== Problem requirements ==
Strip the pictures and reproduce the rest of the listing exactly.

== Entries shown ==
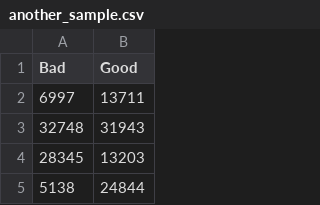
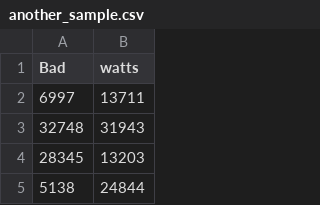
Before and after one commit to unsignedzero/PowerAnalyze, a CSV file: data/another_sample.csv, drawn as a sheet; only a part is shown.

```diff
--- a/data/another_sample.csv
+++ b/data/another_sample.csv
@@ -1,2 +1,2 @@
-Bad, Good
+Bad, watts
 6997, 13711
```
Also changed, not shown: data/sample.csv, 4 other files.
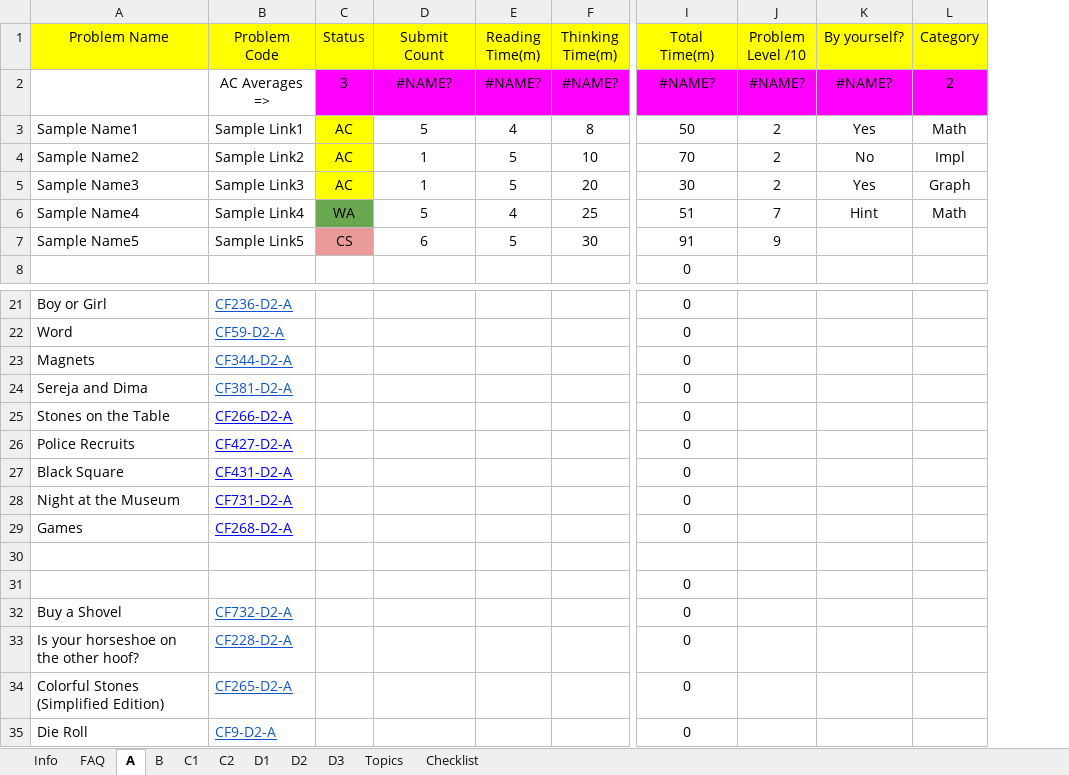
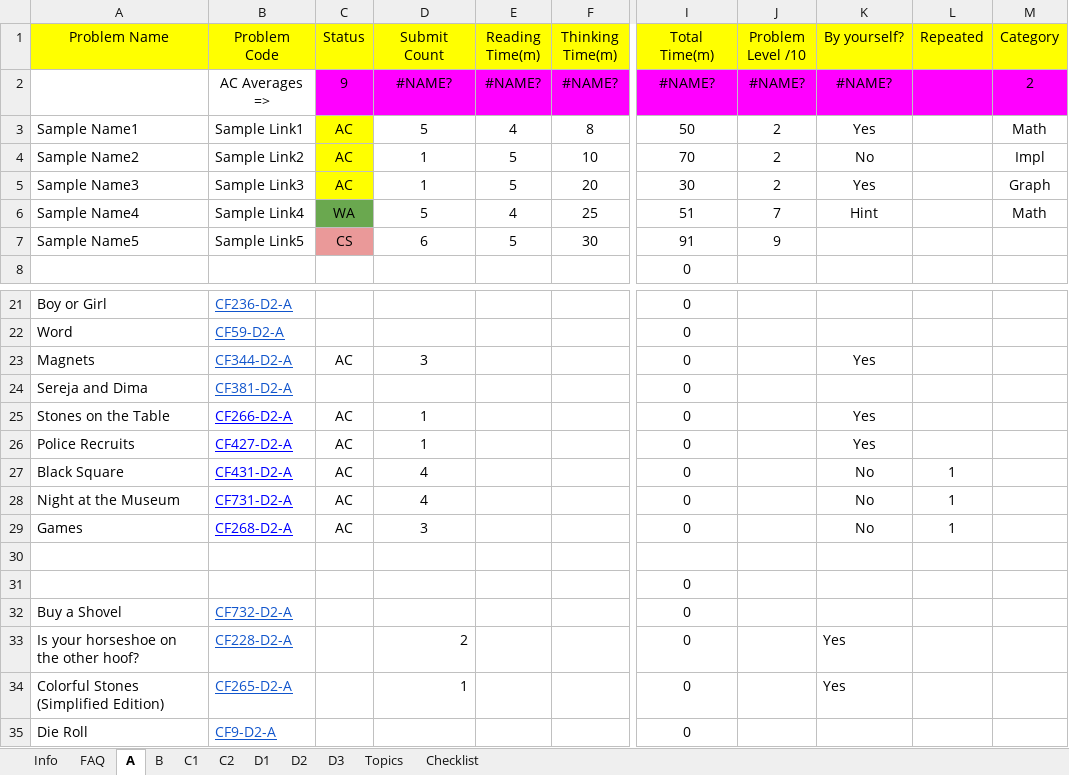
Before and after one commit to MohamedHmamouch/Interview_preparation, an Excel workbook: Junior Training Sheet V7.0 - ___READ row 34 to make your own EDITABLE COPY___.xlsx, sheet A, drawn as a sheet; only a part is shown, gaps mark what is left out; values as stored, in another font and other column widths than the file's, no borders; conditional formats not drawn; the diff names each change by its address in the sheet, - before the commit and + after, or states it on an @@ line.

Commit message:
Update Junior Training Sheet V7.0 - ___READ row 34 to make your own EDITABLE COPY___.xlsx

```diff
--- a/Junior Training Sheet V7.0 - ___READ row 34 to make your own EDITABLE COPY___.xlsx (sheet A)
+++ b/Junior Training Sheet V7.0 - ___READ row 34 to make your own EDITABLE COPY___.xlsx (sheet A)
+column L (Repeated), rows 27-29: all 1
-C2 (Status): 3
+C2 (Status): 9
-C23 (Status): (empty)
+C23 (Status): AC
-D23 (Submit Count): (empty)
+D23 (Submit Count): 3
-K23 (By yourself?): (empty)
+K23 (By yourself?): Yes
-C25:C29 (Status): (empty)
+C25:C29 (Status): AC
-D25:D26 (Submit Count): (empty)
+D25:D26 (Submit Count): 1
-K25:K26 (By yourself?): (empty)
+K25:K26 (By yourself?): Yes
-D27:D28 (Submit Count): (empty)
+D27:D28 (Submit Count): 4
-K27:K29 (By yourself?): (empty)
+K27:K29 (By yourself?): No
-D29 (Submit Count): (empty)
+D29 (Submit Count): 3
-D33 (Submit Count): (empty)
+D33 (Submit Count): 2
-K33:K34 (By yourself?): (empty)
+K33:K34 (By yourself?): Yes
-D34 (Submit Count): (empty)
+D34 (Submit Count): 1
```
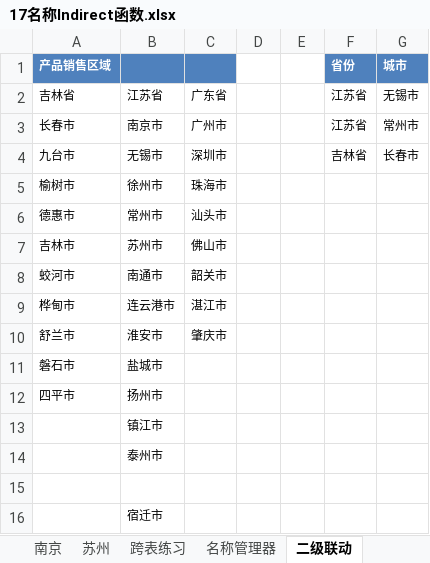
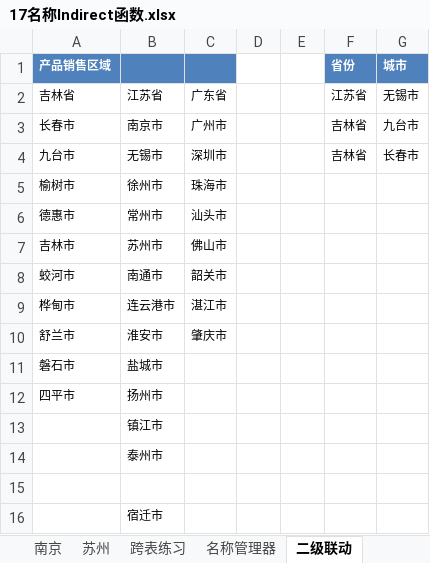
Before and after one commit to zimuyue/data-analytics, an Excel workbook: excel/17名称Indirect函数.xlsx, sheet 二级联动, drawn as a sheet; values as stored, in another font and other column widths than the file's, no borders; the diff names each change by its address in the sheet, - before the commit and + after, or states it on an @@ line.

```diff
--- a/excel/17名称Indirect函数.xlsx (sheet 二级联动)
+++ b/excel/17名称Indirect函数.xlsx (sheet 二级联动)
-F3 (省份): 江苏省
+F3 (省份): 吉林省
-G3 (城市): 常州市
+G3 (城市): 九台市
```
Also changed, not shown: excel/04排序动态筛选去重.xlsx, excel/06数据透视表.xlsx, 4 other files.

== Task result ==
Before and after one commit to unsignedzero/PowerAnalyze, a CSV file: data/another_sample.csv, drawn as a sheet; only a part is shown.

```diff
--- a/data/another_sample.csv
+++ b/data/another_sample.csv
@@ -1,2 +1,2 @@
-Bad, Good
+Bad, watts
 6997, 13711
```
Also changed, not shown: data/sample.csv, 4 other files.
Before and after one commit to MohamedHmamouch/Interview_preparation, an Excel workbook: Junior Training Sheet V7.0 - ___READ row 34 to make your own EDITABLE COPY___.xlsx, sheet A, drawn as a sheet; only a part is shown, gaps mark what is left out; values as stored, in another font and other column widths than the file's, no borders; conditional formats not drawn; the diff names each change by its address in the sheet, - before the commit and + after, or states it on an @@ line.

Commit message:
Update Junior Training Sheet V7.0 - ___READ row 34 to make your own EDITABLE COPY___.xlsx

```diff
--- a/Junior Training Sheet V7.0 - ___READ row 34 to make your own EDITABLE COPY___.xlsx (sheet A)
+++ b/Junior Training Sheet V7.0 - ___READ row 34 to make your own EDITABLE COPY___.xlsx (sheet A)
+column L (Repeated), rows 27-29: all 1
-C2 (Status): 3
+C2 (Status): 9
-C23 (Status): (empty)
+C23 (Status): AC
-D23 (Submit Count): (empty)
+D23 (Submit Count): 3
-K23 (By yourself?): (empty)
+K23 (By yourself?): Yes
-C25:C29 (Status): (empty)
+C25:C29 (Status): AC
-D25:D26 (Submit Count): (empty)
+D25:D26 (Submit Count): 1
-K25:K26 (By yourself?): (empty)
+K25:K26 (By yourself?): Yes
-D27:D28 (Submit Count): (empty)
+D27:D28 (Submit Count): 4
-K27:K29 (By yourself?): (empty)
+K27:K29 (By yourself?): No
-D29 (Submit Count): (empty)
+D29 (Submit Count): 3
-D33 (Submit Count): (empty)
+D33 (Submit Count): 2
-K33:K34 (By yourself?): (empty)
+K33:K34 (By yourself?): Yes
-D34 (Submit Count): (empty)
+D34 (Submit Count): 1
```
Before and after one commit to zimuyue/data-analytics, an Excel workbook: excel/17名称Indirect函数.xlsx, sheet 二级联动, drawn as a sheet; values as stored, in another font and other column widths than the file's, no borders; the diff names each change by its address in the sheet, - before the commit and + after, or states it on an @@ line.

```diff
--- a/excel/17名称Indirect函数.xlsx (sheet 二级联动)
+++ b/excel/17名称Indirect函数.xlsx (sheet 二级联动)
-F3 (省份): 江苏省
+F3 (省份): 吉林省
-G3 (城市): 常州市
+G3 (城市): 九台市
```
Also changed, not shown: excel/04排序动态筛选去重.xlsx, excel/06数据透视表.xlsx, 4 other files.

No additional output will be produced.